┌─ DATA RECORDS
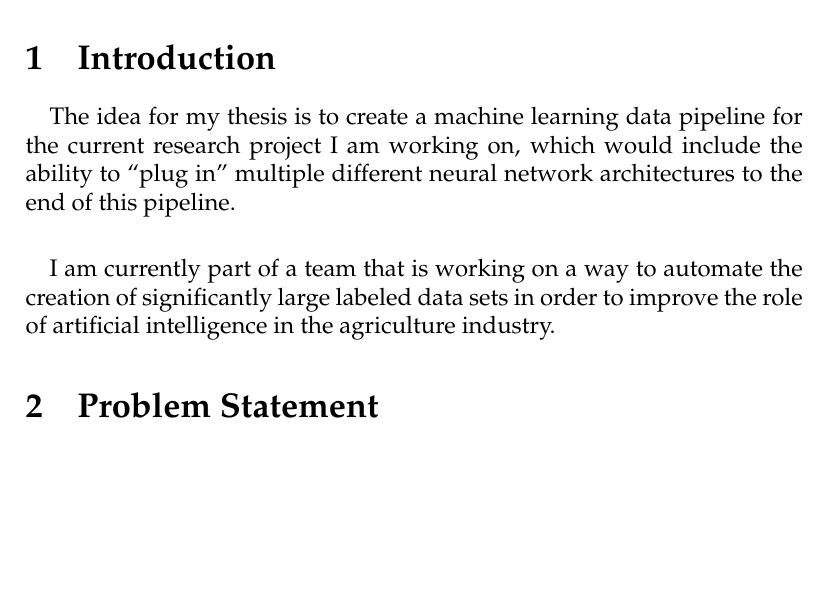
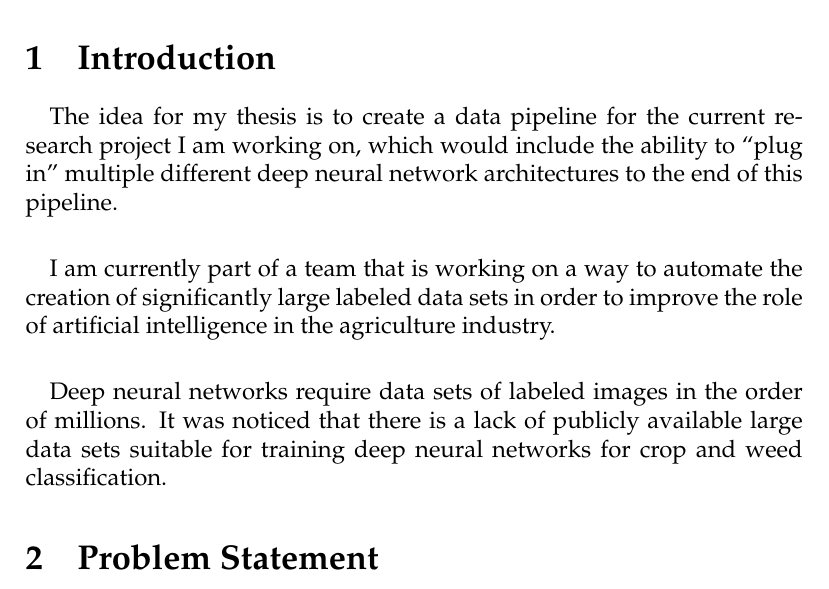
Before and after one commit to kurah/thesis, a LaTeX thesis (Thesis_Propsal_Reid_Lowdon.tex): part of page 2 of 5, cut so that both start at the same text, the shorter picture padded with empty space. Compiled offline with pdfLaTeX.

```diff
--- a/Thesis_Propsal_Reid_Lowdon.tex
+++ b/Thesis_Propsal_Reid_Lowdon.tex
@@ -117,10 +117,13 @@
 
 	\section{Introduction}
 		\paragraph{}
-			The idea for my thesis is to create a machine learning data pipeline for the current research project I am working on, which would include the ability to \enquote{plug in} multiple different neural network architectures to the end of this pipeline.
+			The idea for my thesis is to create a data pipeline for the current research project I am working on, which would include the ability to \enquote{plug in} multiple different deep neural network architectures to the end of this pipeline.
 
 		\paragraph{}
 			I am currently part of a team that is working on a way to automate the creation of significantly large labeled data sets in order to improve the role of artificial intelligence in the agriculture industry.
+
+		\paragraph{}
+			Deep neural networks require data sets of labeled images in the order of millions.  It was noticed that there is a lack of publicly available large data sets suitable for training deep neural networks for crop and weed classification.
 
 	\section{Problem Statement}
 		\paragraph{}
```
Also changed, not shown: Thesis_Propsal_Reid_Lowdon.pdf, 4 other files.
└─
■ **WHAT THIS TASK INVOLVES**
Any picture in the listing above gets left out; output the rest exactly.

■ **RESPONSE BELOW**
Before and after one commit to kurah/thesis, a LaTeX thesis (Thesis_Propsal_Reid_Lowdon.tex): part of page 2 of 5, cut so that both start at the same text, the shorter picture padded with empty space. Compiled offline with pdfLaTeX.

```diff
--- a/Thesis_Propsal_Reid_Lowdon.tex
+++ b/Thesis_Propsal_Reid_Lowdon.tex
@@ -117,10 +117,13 @@
 
 	\section{Introduction}
 		\paragraph{}
-			The idea for my thesis is to create a machine learning data pipeline for the current research project I am working on, which would include the ability to \enquote{plug in} multiple different neural network architectures to the end of this pipeline.
+			The idea for my thesis is to create a data pipeline for the current research project I am working on, which would include the ability to \enquote{plug in} multiple different deep neural network architectures to the end of this pipeline.
 
 		\paragraph{}
 			I am currently part of a team that is working on a way to automate the creation of significantly large labeled data sets in order to improve the role of artificial intelligence in the agriculture industry.
+
+		\paragraph{}
+			Deep neural networks require data sets of labeled images in the order of millions.  It was noticed that there is a lack of publicly available large data sets suitable for training deep neural networks for crop and weed classification.
 
 	\section{Problem Statement}
 		\paragraph{}
```
Also changed, not shown: Thesis_Propsal_Reid_Lowdon.pdf, 4 other files.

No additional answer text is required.